PROBLEM DESCRIPTION:
The records that follow are to be given again exactly. Do not carry over any image.

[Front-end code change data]

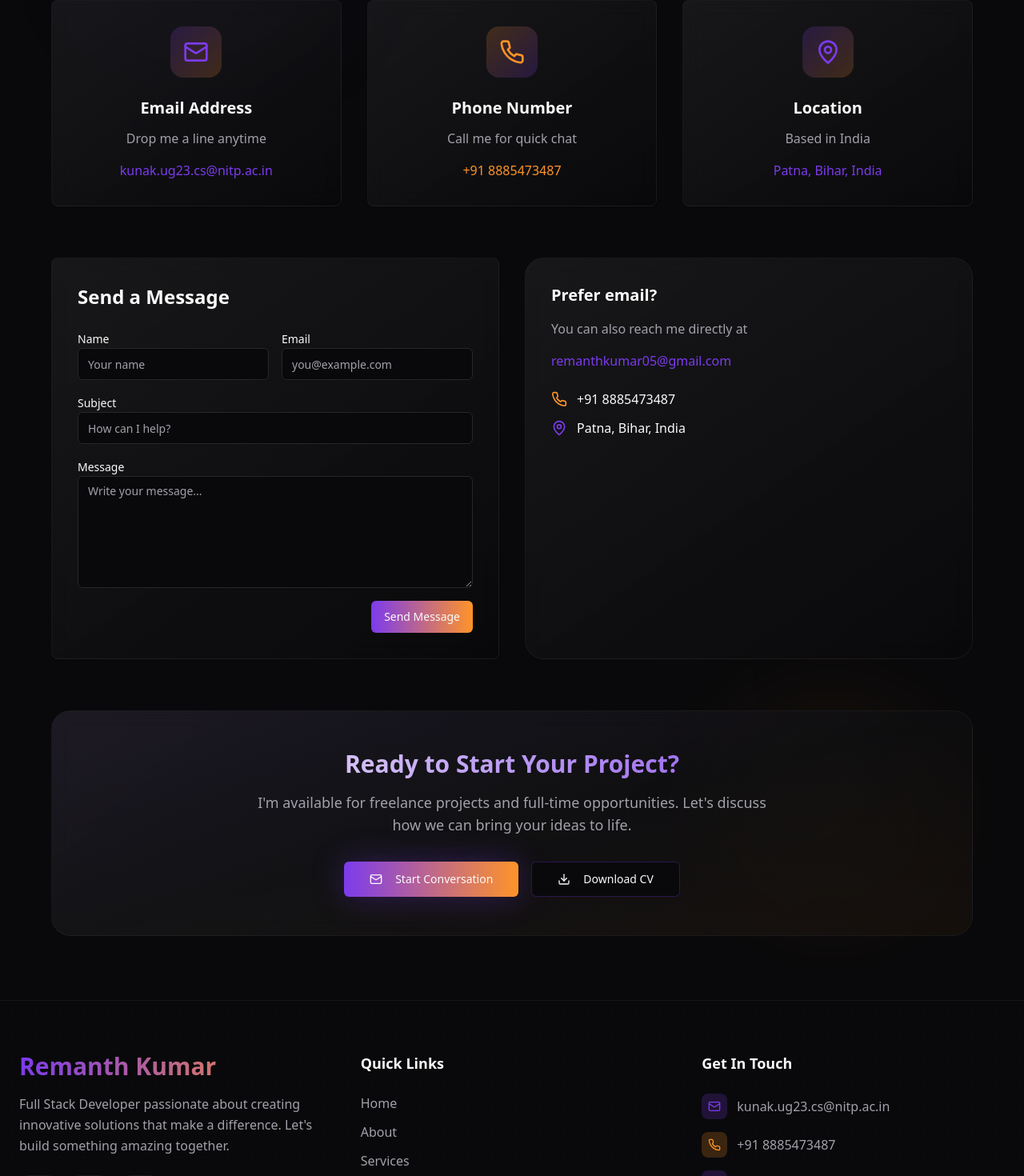
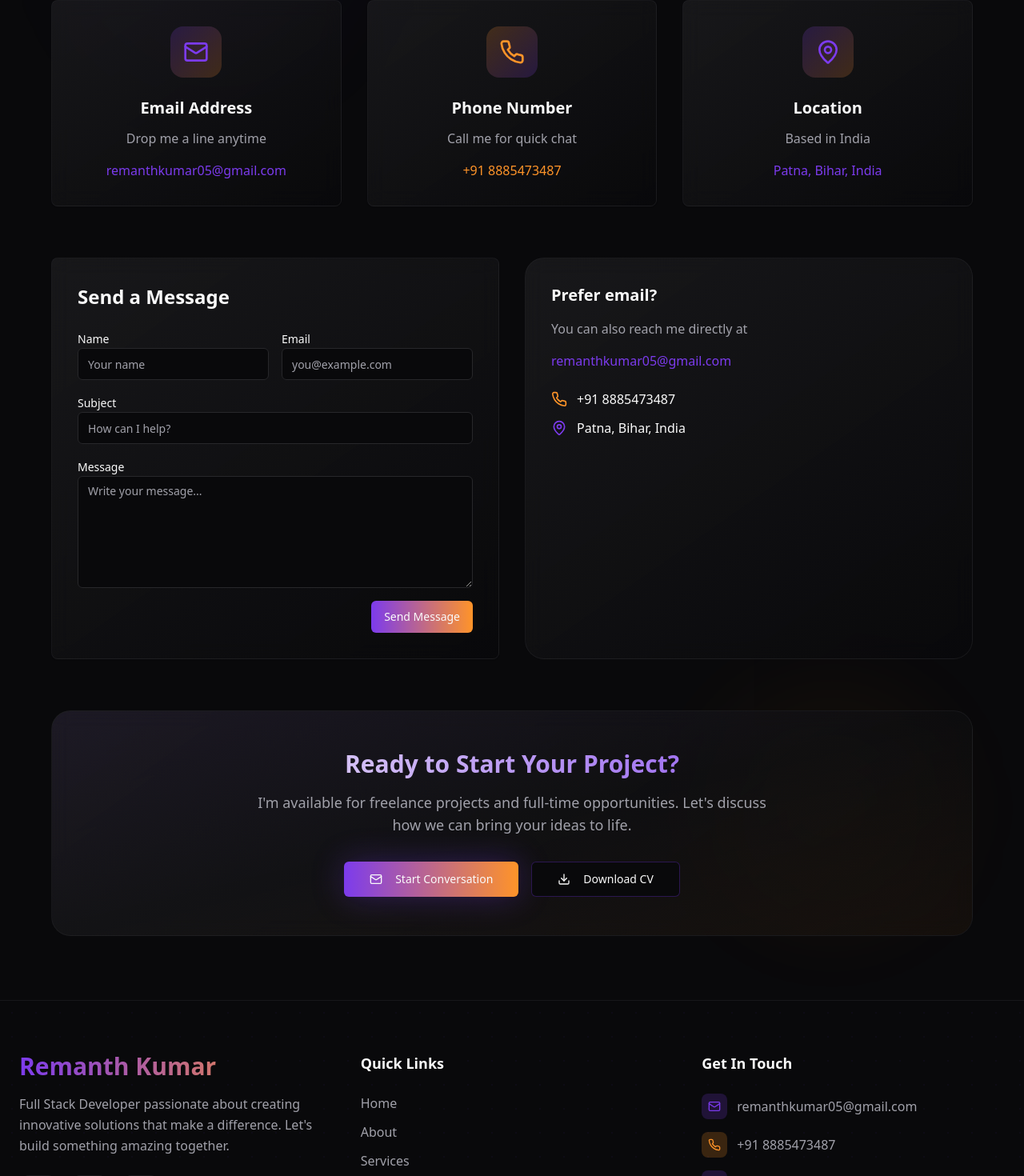
Before and after one commit to Remanth05/porfolio, a React (Vite) app: page / in a window 1280 px wide. Shown: the part 3794-5264 px from the top of the page at 80% size. Built offline with nearby package versions, Linux system fonts and the light colour scheme.

Commit message:
Finalize email replacements to Gmail address
cgen-40c5fc2834ac47f88078a4045adf5f3e

```diff
--- a/src/components/Portfolio.tsx
+++ b/src/components/Portfolio.tsx
@@ -267,7 +267,7 @@ const Portfolio = () => {
                     </a>
                   </Button>
                   <Button asChild variant="ghost" size="icon" className="hover:bg-primary/10 hover:text-primary transition-colors">
-                    <a href="https://mail.google.com/mail/?view=cm&to=kunak.ug23.cs@nitp.ac.in" target="_blank" rel="noopener noreferrer" aria-label="Email">
+                    <a href="https://mail.google.com/mail/?view=cm&to=remanthkumar05@gmail.com" target="_blank" rel="noopener noreferrer" aria-label="Email">
                       <Mail className="h-5 w-5" />
                     </a>
                   </Button>
@@ -669,11 +669,11 @@ const Portfolio = () => {
                   <h3 className="text-xl font-bold mb-3 group-hover:text-primary transition-colors duration-300">Email Address</h3>
                   <p className="text-muted-foreground mb-4">Drop me a line anytime</p>
                   <a
-                    href="https://mail.google.com/mail/?view=cm&to=kunak.ug23.cs@nitp.ac.in"
+                    href="https://mail.google.com/mail/?view=cm&to=remanthkumar05@gmail.com"
                     target="_blank" rel="noopener noreferrer"
                     className="text-primary hover:text-accent transition-colors font-medium"
                   >
-                    kunak.ug23.cs@nitp.ac.in
+                    remanthkumar05@gmail.com
                   </a>
                 </CardContent>
               </Card>
@@ -739,7 +739,7 @@ const Portfolio = () => {
                 </p>
                 <div className="flex flex-col sm:flex-row gap-4 justify-center">
                   <Button asChild size="lg" className="bg-gradient-to-r from-primary to-accent hover:from-primary/90 hover:to-accent/90 shadow-glow hover:shadow-primary/50 transition-all duration-300 group">
-                    <a href="https://mail.google.com/mail/?view=cm&to=kunak.ug23.cs@nitp.ac.in" target="_blank" rel="noopener noreferrer">
+                    <a href="https://mail.google.com/mail/?view=cm&to=remanthkumar05@gmail.com" target="_blank" rel="noopener noreferrer">
                       <Mail className="mr-2 h-5 w-5 group-hover:animate-bounce" />
                       Start Conversation
                     </a>
@@ -797,7 +797,7 @@ const Portfolio = () => {
                   </svg>
                 </a>
                 <a
-                  href="https://mail.google.com/mail/?view=cm&to=kunak.ug23.cs@nitp.ac.in"
+                  href="https://mail.google.com/mail/?view=cm&to=remanthkumar05@gmail.com"
                   target="_blank" rel="noopener noreferrer"
                   className="w-12 h-12 bg-gradient-card backdrop-blur-md border border-border/50 rounded-xl flex items-center justify-center text-muted-foreground hover:text-accent hover:border-accent/30 transition-all duration-300 hover:scale-110"
                 >
@@ -826,7 +826,7 @@ const Portfolio = () => {
                   <div className="w-8 h-8 bg-primary/20 rounded-lg flex items-center justify-center">
                     <Mail className="w-4 h-4 text-primary" />
                   </div>
-                  <a href="https://mail.google.com/mail/?view=cm&to=kunak.ug23.cs@nitp.ac.in" target="_blank" rel="noopener noreferrer" className="text-muted-foreground hover:text-accent">kunak.ug23.cs@nitp.ac.in</a>
+                  <a href="https://mail.google.com/mail/?view=cm&to=remanthkumar05@gmail.com" target="_blank" rel="noopener noreferrer" className="text-muted-foreground hover:text-accent">remanthkumar05@gmail.com</a>
                 </div>
                 <div className="flex items-center gap-3">
                   <div className="w-8 h-8 bg-accent/20 rounded-lg flex items-center justify-center">
```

EXERCISE ANSWER:
Before and after one commit to Remanth05/porfolio, a React (Vite) app: page / in a window 1280 px wide. Shown: the part 3794-5264 px from the top of the page at 80% size. Built offline with nearby package versions, Linux system fonts and the light colour scheme.

Commit message:
Finalize email replacements to Gmail address
cgen-40c5fc2834ac47f88078a4045adf5f3e

```diff
--- a/src/components/Portfolio.tsx
+++ b/src/components/Portfolio.tsx
@@ -267,7 +267,7 @@ const Portfolio = () => {
                     </a>
                   </Button>
                   <Button asChild variant="ghost" size="icon" className="hover:bg-primary/10 hover:text-primary transition-colors">
-                    <a href="https://mail.google.com/mail/?view=cm&to=kunak.ug23.cs@nitp.ac.in" target="_blank" rel="noopener noreferrer" aria-label="Email">
+                    <a href="https://mail.google.com/mail/?view=cm&to=remanthkumar05@gmail.com" target="_blank" rel="noopener noreferrer" aria-label="Email">
                       <Mail className="h-5 w-5" />
                     </a>
                   </Button>
@@ -669,11 +669,11 @@ const Portfolio = () => {
                   <h3 className="text-xl font-bold mb-3 group-hover:text-primary transition-colors duration-300">Email Address</h3>
                   <p className="text-muted-foreground mb-4">Drop me a line anytime</p>
                   <a
-                    href="https://mail.google.com/mail/?view=cm&to=kunak.ug23.cs@nitp.ac.in"
+                    href="https://mail.google.com/mail/?view=cm&to=remanthkumar05@gmail.com"
                     target="_blank" rel="noopener noreferrer"
                     className="text-primary hover:text-accent transition-colors font-medium"
                   >
-                    kunak.ug23.cs@nitp.ac.in
+                    remanthkumar05@gmail.com
                   </a>
                 </CardContent>
               </Card>
@@ -739,7 +739,7 @@ const Portfolio = () => {
                 </p>
                 <div className="flex flex-col sm:flex-row gap-4 justify-center">
                   <Button asChild size="lg" className="bg-gradient-to-r from-primary to-accent hover:from-primary/90 hover:to-accent/90 shadow-glow hover:shadow-primary/50 transition-all duration-300 group">
-                    <a href="https://mail.google.com/mail/?view=cm&to=kunak.ug23.cs@nitp.ac.in" target="_blank" rel="noopener noreferrer">
+                    <a href="https://mail.google.com/mail/?view=cm&to=remanthkumar05@gmail.com" target="_blank" rel="noopener noreferrer">
                       <Mail className="mr-2 h-5 w-5 group-hover:animate-bounce" />
                       Start Conversation
                     </a>
@@ -797,7 +797,7 @@ const Portfolio = () => {
                   </svg>
                 </a>
                 <a
-                  href="https://mail.google.com/mail/?view=cm&to=kunak.ug23.cs@nitp.ac.in"
+                  href="https://mail.google.com/mail/?view=cm&to=remanthkumar05@gmail.com"
                   target="_blank" rel="noopener noreferrer"
                   className="w-12 h-12 bg-gradient-card backdrop-blur-md border border-border/50 rounded-xl flex items-center justify-center text-muted-foreground hover:text-accent hover:border-accent/30 transition-all duration-300 hover:scale-110"
                 >
@@ -826,7 +826,7 @@ const Portfolio = () => {
                   <div className="w-8 h-8 bg-primary/20 rounded-lg flex items-center justify-center">
                     <Mail className="w-4 h-4 text-primary" />
                   </div>
-                  <a href="https://mail.google.com/mail/?view=cm&to=kunak.ug23.cs@nitp.ac.in" target="_blank" rel="noopener noreferrer" className="text-muted-foreground hover:text-accent">kunak.ug23.cs@nitp.ac.in</a>
+                  <a href="https://mail.google.com/mail/?view=cm&to=remanthkumar05@gmail.com" target="_blank" rel="noopener noreferrer" className="text-muted-foreground hover:text-accent">remanthkumar05@gmail.com</a>
                 </div>
                 <div className="flex items-center gap-3">
                   <div className="w-8 h-8 bg-accent/20 rounded-lg flex items-center justify-center">
```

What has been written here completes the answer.